Nonfiction from Anna Hundert
lace (noun): cotton or silk, knitted or twisted, or clinging to skin, or lying on the table waiting to be touched (as in lace doilies) / lace (noun): they come in pairs, looping around each other in knots; they keep her shoes on her feet when she runs (away) / lace (verb): to fasten the laces of your shoes, or of someone else’s shoes (perhaps kneeling at her feet)
Lace makes an insincere effort in the task of covering. The appeal is in that dissonance of nakedness and modesty, the way the lace represents a barrier that isn’t there, a type of clothing that welcomes hands, allows for the contact of skin on skin. Or: clothing that is made to be removed. You see, loops can be either quaint or sinister. The word lace derives from the Latin noun laqueus, meaning noose. Or: the thing that makes your body feel inescapably heavy.

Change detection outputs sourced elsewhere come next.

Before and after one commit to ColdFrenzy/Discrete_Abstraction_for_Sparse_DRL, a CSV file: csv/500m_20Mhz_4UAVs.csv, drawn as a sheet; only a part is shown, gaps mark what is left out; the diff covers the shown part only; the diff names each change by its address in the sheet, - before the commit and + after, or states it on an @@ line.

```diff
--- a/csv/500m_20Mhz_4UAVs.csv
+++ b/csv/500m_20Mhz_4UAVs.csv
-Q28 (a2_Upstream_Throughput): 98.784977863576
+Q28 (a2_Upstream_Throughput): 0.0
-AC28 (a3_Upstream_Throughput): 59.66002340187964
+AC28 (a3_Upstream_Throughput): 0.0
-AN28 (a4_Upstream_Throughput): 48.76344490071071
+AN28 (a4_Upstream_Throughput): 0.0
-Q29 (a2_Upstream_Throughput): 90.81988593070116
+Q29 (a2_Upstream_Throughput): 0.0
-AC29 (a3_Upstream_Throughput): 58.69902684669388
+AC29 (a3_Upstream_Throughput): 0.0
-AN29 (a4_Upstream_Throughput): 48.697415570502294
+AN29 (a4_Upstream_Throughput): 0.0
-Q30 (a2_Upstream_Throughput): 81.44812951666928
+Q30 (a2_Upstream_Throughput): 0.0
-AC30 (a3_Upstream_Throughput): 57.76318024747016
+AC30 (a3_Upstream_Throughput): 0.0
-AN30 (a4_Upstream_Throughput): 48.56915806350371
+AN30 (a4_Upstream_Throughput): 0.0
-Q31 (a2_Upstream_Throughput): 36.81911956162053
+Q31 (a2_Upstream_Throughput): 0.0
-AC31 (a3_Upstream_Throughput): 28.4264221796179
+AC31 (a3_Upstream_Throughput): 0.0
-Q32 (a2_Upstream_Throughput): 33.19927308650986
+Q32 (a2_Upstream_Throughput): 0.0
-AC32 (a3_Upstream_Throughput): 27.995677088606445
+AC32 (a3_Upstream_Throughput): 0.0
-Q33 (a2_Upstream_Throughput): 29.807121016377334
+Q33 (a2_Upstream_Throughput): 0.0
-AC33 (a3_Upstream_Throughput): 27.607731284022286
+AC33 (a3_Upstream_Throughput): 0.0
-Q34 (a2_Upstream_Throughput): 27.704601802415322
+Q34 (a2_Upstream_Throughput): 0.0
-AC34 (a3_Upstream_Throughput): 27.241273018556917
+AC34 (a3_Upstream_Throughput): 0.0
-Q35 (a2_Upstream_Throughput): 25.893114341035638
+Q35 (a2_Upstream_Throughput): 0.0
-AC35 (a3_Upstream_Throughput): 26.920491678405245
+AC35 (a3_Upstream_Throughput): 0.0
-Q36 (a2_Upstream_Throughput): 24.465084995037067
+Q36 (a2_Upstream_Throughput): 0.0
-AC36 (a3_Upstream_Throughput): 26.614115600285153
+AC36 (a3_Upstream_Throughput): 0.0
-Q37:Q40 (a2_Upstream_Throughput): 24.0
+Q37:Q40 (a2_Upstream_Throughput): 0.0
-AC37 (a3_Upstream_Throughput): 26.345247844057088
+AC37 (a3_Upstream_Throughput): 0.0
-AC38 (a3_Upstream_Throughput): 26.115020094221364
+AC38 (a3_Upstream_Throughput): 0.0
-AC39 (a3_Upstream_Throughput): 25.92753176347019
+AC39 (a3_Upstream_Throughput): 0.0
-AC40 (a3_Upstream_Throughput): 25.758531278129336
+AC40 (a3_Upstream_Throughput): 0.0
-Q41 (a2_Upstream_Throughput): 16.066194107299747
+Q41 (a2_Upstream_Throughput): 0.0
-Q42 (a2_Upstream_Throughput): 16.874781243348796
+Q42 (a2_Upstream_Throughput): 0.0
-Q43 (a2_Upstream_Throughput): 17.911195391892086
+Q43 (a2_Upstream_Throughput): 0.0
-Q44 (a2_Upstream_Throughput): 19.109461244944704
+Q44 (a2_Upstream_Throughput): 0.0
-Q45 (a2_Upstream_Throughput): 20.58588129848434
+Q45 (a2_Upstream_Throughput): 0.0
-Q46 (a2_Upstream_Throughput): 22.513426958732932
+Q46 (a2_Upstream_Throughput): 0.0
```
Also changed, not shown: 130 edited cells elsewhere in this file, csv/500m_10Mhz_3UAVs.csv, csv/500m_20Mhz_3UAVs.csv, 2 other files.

Which is not to say that my lace underwear might be compared to a thousand tiny nooses. I am sometimes afraid to write a question mark after asking something like how did lace come to be so exclusively feminine, what other fabric can claim this gendered air. Is it in the perceived fragility, or in the way we value it for thinness and lightness, or whiteness. Something in the way it seems to invite you to try to tear it apart. To press yourself into its empty spaces.
Which is to say that the appeal is in the uncovered parts, the patterning of a self with a hidden self. Which is to say that maybe we’re sexier when we’re not entirely present. Or: the appeal is in the material itself. Have you ever looked closely at the pattern on the cups of a lace bra. The truth is that it was never really about skin. Lingerie looks sexy on its own, lying crumpled on the floor or folded neatly in the drawer below your socks. A thousand tiny nooses linked together.
lace (verb): to entwine or entangle; the fingers of your right hand mingling with the fingers of your left hand (or her left hand) / lace (verb): to enrich or fortify, to add an extra ingredient (for example, “laced with ecstasy”)
I used to think that lace would be uncomfortable. I imagined that my body would bulge out of the loops in tiny circles of fatness, or that the fabric would leave coarse pink railroad tracks around my hips. Which is to say that a story should weave around itself like lace. Reveal just enough flesh to be titillating. Should make your body feel unescapably heavy, or inescapably light. Should cling close to the skin, or hang in front of windows. A story should be forever touching itself, splitting apart and then meeting itself again.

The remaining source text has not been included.